What you should do. An exact copy of every entry below is required, and no picture may appear in it.

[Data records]
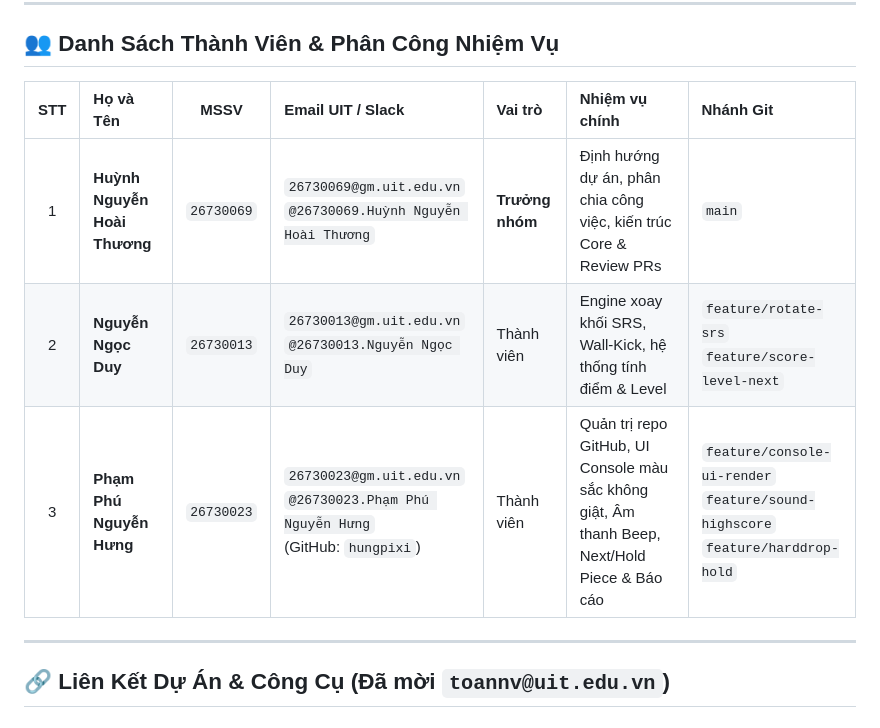
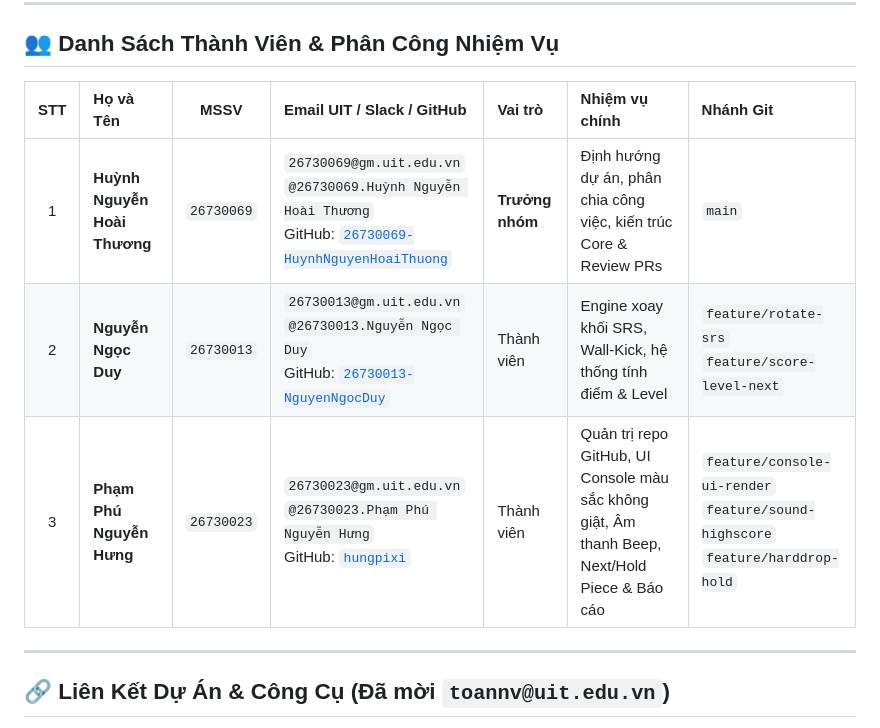
Before and after one commit to hungpixi/Tetris-SS004-UIT, a Markdown page: README.md, the part around the change. Rendered like a GitHub page.

Commit message:
docs: Bo sung link GitHub profile cua cac thanh vien trong nhom vao README

```diff
--- a/README.md
+++ b/README.md
@@ -14,11 +14,11 @@
 ---
 
 ## 👥 Danh Sách Thành Viên & Phân Công Nhiệm Vụ
-| STT | Họ và Tên | MSSV | Email UIT / Slack | Vai trò | Nhiệm vụ chính | Nhánh Git |
+| STT | Họ và Tên | MSSV | Email UIT / Slack / GitHub | Vai trò | Nhiệm vụ chính | Nhánh Git |
 | :---: | :--- | :---: | :--- | :--- | :--- | :--- |
-| 1 | **Huỳnh Nguyễn Hoài Thương** | `26730069` | `26730069@gm.uit.edu.vn`<br>`@26730069.Huỳnh Nguyễn Hoài Thương` | **Trưởng nhóm** | Định hướng dự án, phân chia công việc, kiến trúc Core & Review PRs | `main` |
-| 2 | **Nguyễn Ngọc Duy** | `26730013` | `26730013@gm.uit.edu.vn`<br>`@26730013.Nguyễn Ngọc Duy` | Thành viên | Engine xoay khối SRS, Wall-Kick, hệ thống tính điểm & Level | `feature/rotate-srs`<br>`feature/score-level-next` |
-| 3 | **Phạm Phú Nguyễn Hưng** | `26730023` | `26730023@gm.uit.edu.vn`<br>`@26730023.Phạm Phú Nguyễn Hưng`<br>(GitHub: `hungpixi`) | Thành viên | Quản trị repo GitHub, UI Console màu sắc không giật, Âm thanh Beep, Next/Hold Piece & Báo cáo | `feature/console-ui-render`<br>`feature/sound-highscore`<br>`feature/harddrop-hold` |
+| 1 | **Huỳnh Nguyễn Hoài Thương** | `26730069` | `26730069@gm.uit.edu.vn`<br>`@26730069.Huỳnh Nguyễn Hoài Thương`<br>GitHub: [`26730069-HuynhNguyenHoaiThuong`](https://github.com/26730069-HuynhNguyenHoaiThuong) | **Trưởng nhóm** | Định hướng dự án, phân chia công việc, kiến trúc Core & Review PRs | `main` |
+| 2 | **Nguyễn Ngọc Duy** | `26730013` | `26730013@gm.uit.edu.vn`<br>`@26730013.Nguyễn Ngọc Duy`<br>GitHub: [`26730013-NguyenNgocDuy`](https://github.com/26730013-NguyenNgocDuy) | Thành viên | Engine xoay khối SRS, Wall-Kick, hệ thống tính điểm & Level | `feature/rotate-srs`<br>`feature/score-level-next` |
+| 3 | **Phạm Phú Nguyễn Hưng** | `26730023` | `26730023@gm.uit.edu.vn`<br>`@26730023.Phạm Phú Nguyễn Hưng`<br>GitHub: [`hungpixi`](https://github.com/hungpixi) | Thành viên | Quản trị repo GitHub, UI Console màu sắc không giật, Âm thanh Beep, Next/Hold Piece & Báo cáo | `feature/console-ui-render`<br>`feature/sound-highscore`<br>`feature/harddrop-hold` |
 
 ---
 
```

Answer section.
Before and after one commit to hungpixi/Tetris-SS004-UIT, a Markdown page: README.md, the part around the change. Rendered like a GitHub page.

Commit message:
docs: Bo sung link GitHub profile cua cac thanh vien trong nhom vao README

```diff
--- a/README.md
+++ b/README.md
@@ -14,11 +14,11 @@
 ---
 
 ## 👥 Danh Sách Thành Viên & Phân Công Nhiệm Vụ
-| STT | Họ và Tên | MSSV | Email UIT / Slack | Vai trò | Nhiệm vụ chính | Nhánh Git |
+| STT | Họ và Tên | MSSV | Email UIT / Slack / GitHub | Vai trò | Nhiệm vụ chính | Nhánh Git |
 | :---: | :--- | :---: | :--- | :--- | :--- | :--- |
-| 1 | **Huỳnh Nguyễn Hoài Thương** | `26730069` | `26730069@gm.uit.edu.vn`<br>`@26730069.Huỳnh Nguyễn Hoài Thương` | **Trưởng nhóm** | Định hướng dự án, phân chia công việc, kiến trúc Core & Review PRs | `main` |
-| 2 | **Nguyễn Ngọc Duy** | `26730013` | `26730013@gm.uit.edu.vn`<br>`@26730013.Nguyễn Ngọc Duy` | Thành viên | Engine xoay khối SRS, Wall-Kick, hệ thống tính điểm & Level | `feature/rotate-srs`<br>`feature/score-level-next` |
-| 3 | **Phạm Phú Nguyễn Hưng** | `26730023` | `26730023@gm.uit.edu.vn`<br>`@26730023.Phạm Phú Nguyễn Hưng`<br>(GitHub: `hungpixi`) | Thành viên | Quản trị repo GitHub, UI Console màu sắc không giật, Âm thanh Beep, Next/Hold Piece & Báo cáo | `feature/console-ui-render`<br>`feature/sound-highscore`<br>`feature/harddrop-hold` |
+| 1 | **Huỳnh Nguyễn Hoài Thương** | `26730069` | `26730069@gm.uit.edu.vn`<br>`@26730069.Huỳnh Nguyễn Hoài Thương`<br>GitHub: [`26730069-HuynhNguyenHoaiThuong`](https://github.com/26730069-HuynhNguyenHoaiThuong) | **Trưởng nhóm** | Định hướng dự án, phân chia công việc, kiến trúc Core & Review PRs | `main` |
+| 2 | **Nguyễn Ngọc Duy** | `26730013` | `26730013@gm.uit.edu.vn`<br>`@26730013.Nguyễn Ngọc Duy`<br>GitHub: [`26730013-NguyenNgocDuy`](https://github.com/26730013-NguyenNgocDuy) | Thành viên | Engine xoay khối SRS, Wall-Kick, hệ thống tính điểm & Level | `feature/rotate-srs`<br>`feature/score-level-next` |
+| 3 | **Phạm Phú Nguyễn Hưng** | `26730023` | `26730023@gm.uit.edu.vn`<br>`@26730023.Phạm Phú Nguyễn Hưng`<br>GitHub: [`hungpixi`](https://github.com/hungpixi) | Thành viên | Quản trị repo GitHub, UI Console màu sắc không giật, Âm thanh Beep, Next/Hold Piece & Báo cáo | `feature/console-ui-render`<br>`feature/sound-highscore`<br>`feature/harddrop-hold` |
 
 ---
 
```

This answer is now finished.